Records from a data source
□ □ □ □ □
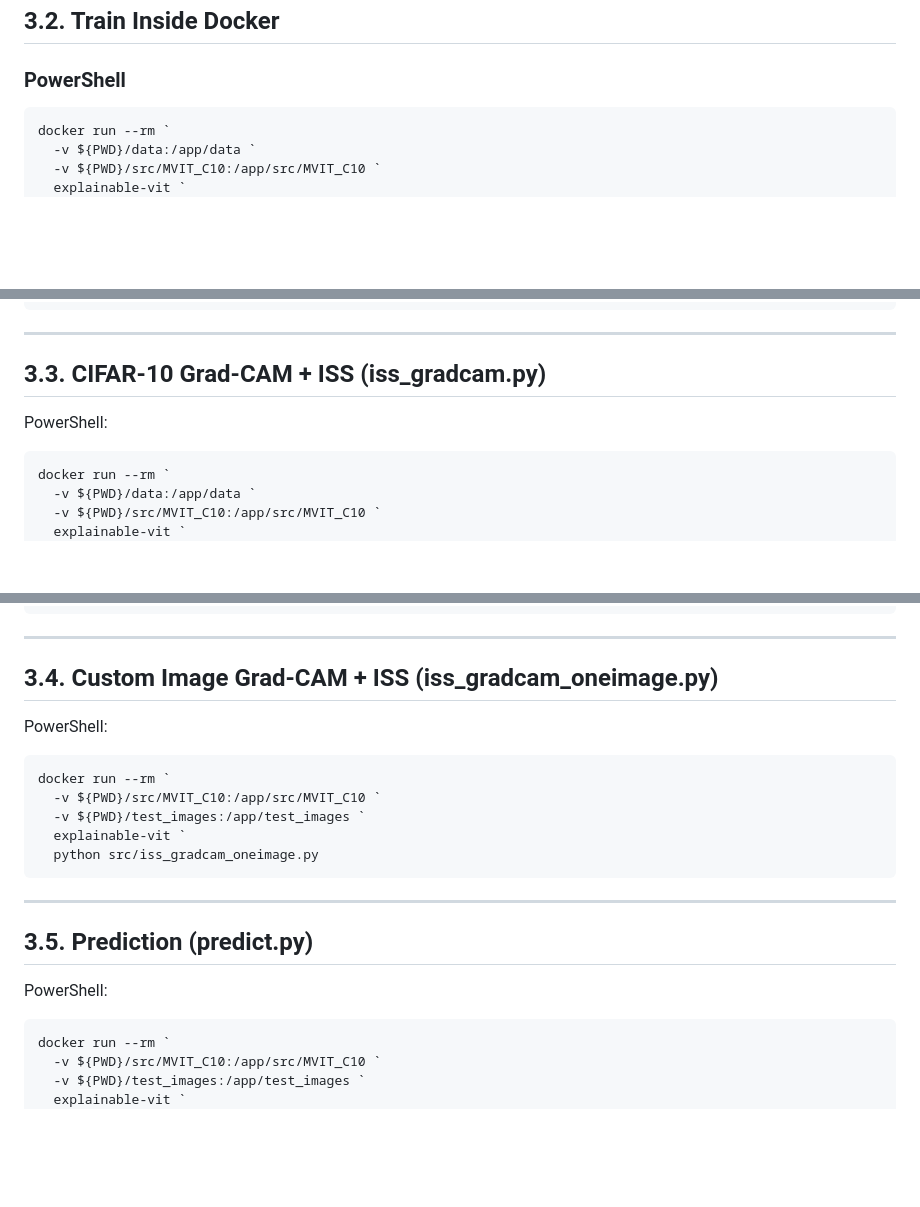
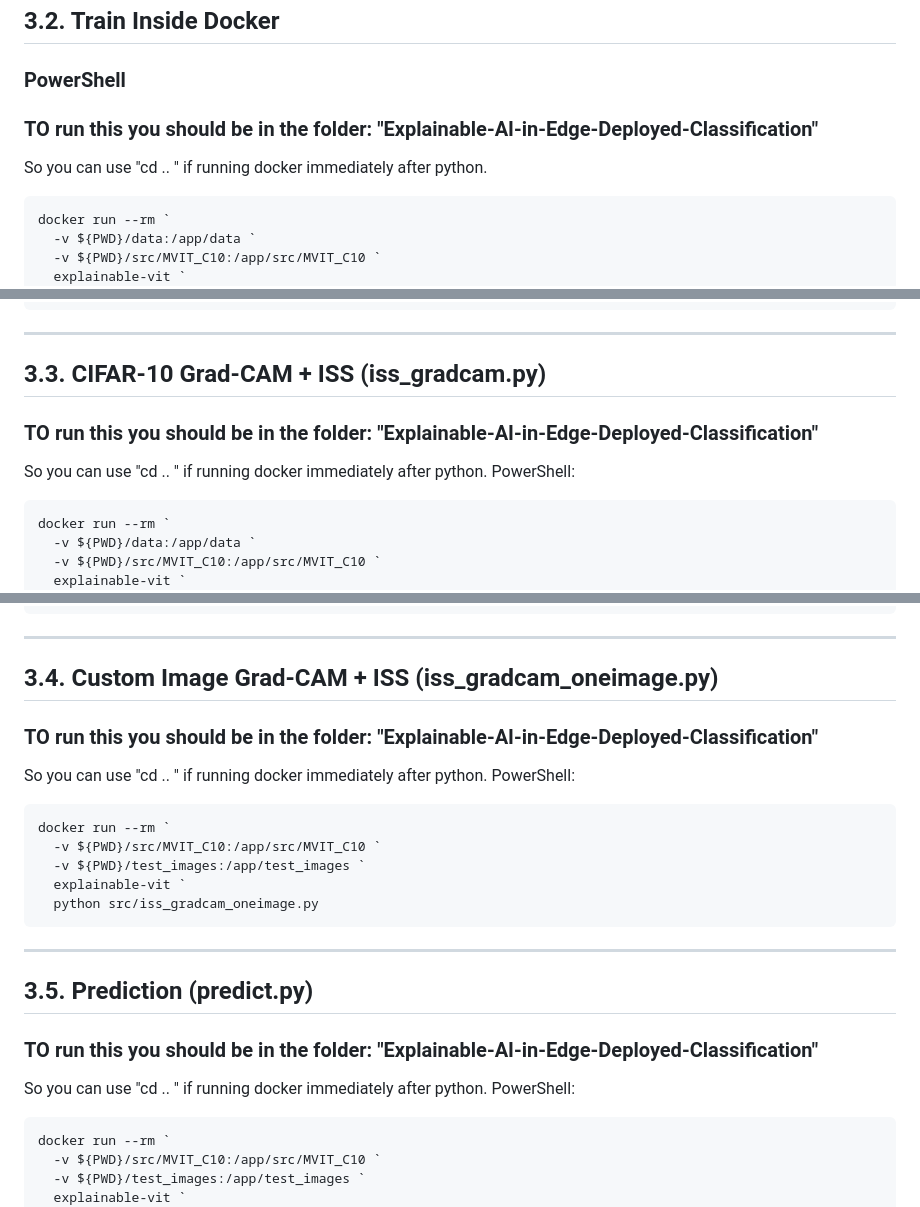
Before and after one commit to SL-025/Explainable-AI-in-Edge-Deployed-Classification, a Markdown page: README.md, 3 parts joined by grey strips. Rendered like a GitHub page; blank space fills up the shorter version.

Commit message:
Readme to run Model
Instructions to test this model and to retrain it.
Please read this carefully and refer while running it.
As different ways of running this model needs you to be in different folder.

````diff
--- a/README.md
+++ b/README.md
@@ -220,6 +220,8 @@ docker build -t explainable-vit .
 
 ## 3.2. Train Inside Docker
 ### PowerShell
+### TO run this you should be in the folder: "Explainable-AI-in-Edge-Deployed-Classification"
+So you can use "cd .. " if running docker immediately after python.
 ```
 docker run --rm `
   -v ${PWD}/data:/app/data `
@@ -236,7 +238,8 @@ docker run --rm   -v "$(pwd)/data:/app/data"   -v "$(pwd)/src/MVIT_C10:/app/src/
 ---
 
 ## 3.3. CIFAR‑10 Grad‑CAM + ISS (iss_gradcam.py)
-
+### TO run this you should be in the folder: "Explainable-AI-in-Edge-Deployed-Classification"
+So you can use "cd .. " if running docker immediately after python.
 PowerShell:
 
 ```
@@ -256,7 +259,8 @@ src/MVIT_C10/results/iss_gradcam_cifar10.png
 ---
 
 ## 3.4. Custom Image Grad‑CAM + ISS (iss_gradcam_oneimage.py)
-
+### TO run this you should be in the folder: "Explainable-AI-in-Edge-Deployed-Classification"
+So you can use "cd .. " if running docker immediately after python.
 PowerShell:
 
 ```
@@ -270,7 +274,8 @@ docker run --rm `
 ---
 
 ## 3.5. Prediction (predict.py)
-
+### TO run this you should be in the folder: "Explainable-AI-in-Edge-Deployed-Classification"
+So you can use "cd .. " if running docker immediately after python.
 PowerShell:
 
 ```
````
□ □ □ □ □
• _Exercise instructions_:
Please write out every entry exactly, but skip the pictures.

• _Exercise response_:
Before and after one commit to SL-025/Explainable-AI-in-Edge-Deployed-Classification, a Markdown page: README.md, 3 parts joined by grey strips. Rendered like a GitHub page; blank space fills up the shorter version.

Commit message:
Readme to run Model
Instructions to test this model and to retrain it.
Please read this carefully and refer while running it.
As different ways of running this model needs you to be in different folder.

````diff
--- a/README.md
+++ b/README.md
@@ -220,6 +220,8 @@ docker build -t explainable-vit .
 
 ## 3.2. Train Inside Docker
 ### PowerShell
+### TO run this you should be in the folder: "Explainable-AI-in-Edge-Deployed-Classification"
+So you can use "cd .. " if running docker immediately after python.
 ```
 docker run --rm `
   -v ${PWD}/data:/app/data `
@@ -236,7 +238,8 @@ docker run --rm   -v "$(pwd)/data:/app/data"   -v "$(pwd)/src/MVIT_C10:/app/src/
 ---
 
 ## 3.3. CIFAR‑10 Grad‑CAM + ISS (iss_gradcam.py)
-
+### TO run this you should be in the folder: "Explainable-AI-in-Edge-Deployed-Classification"
+So you can use "cd .. " if running docker immediately after python.
 PowerShell:
 
 ```
@@ -256,7 +259,8 @@ src/MVIT_C10/results/iss_gradcam_cifar10.png
 ---
 
 ## 3.4. Custom Image Grad‑CAM + ISS (iss_gradcam_oneimage.py)
-
+### TO run this you should be in the folder: "Explainable-AI-in-Edge-Deployed-Classification"
+So you can use "cd .. " if running docker immediately after python.
 PowerShell:
 
 ```
@@ -270,7 +274,8 @@ docker run --rm `
 ---
 
 ## 3.5. Prediction (predict.py)
-
+### TO run this you should be in the folder: "Explainable-AI-in-Edge-Deployed-Classification"
+So you can use "cd .. " if running docker immediately after python.
 PowerShell:
 
 ```
````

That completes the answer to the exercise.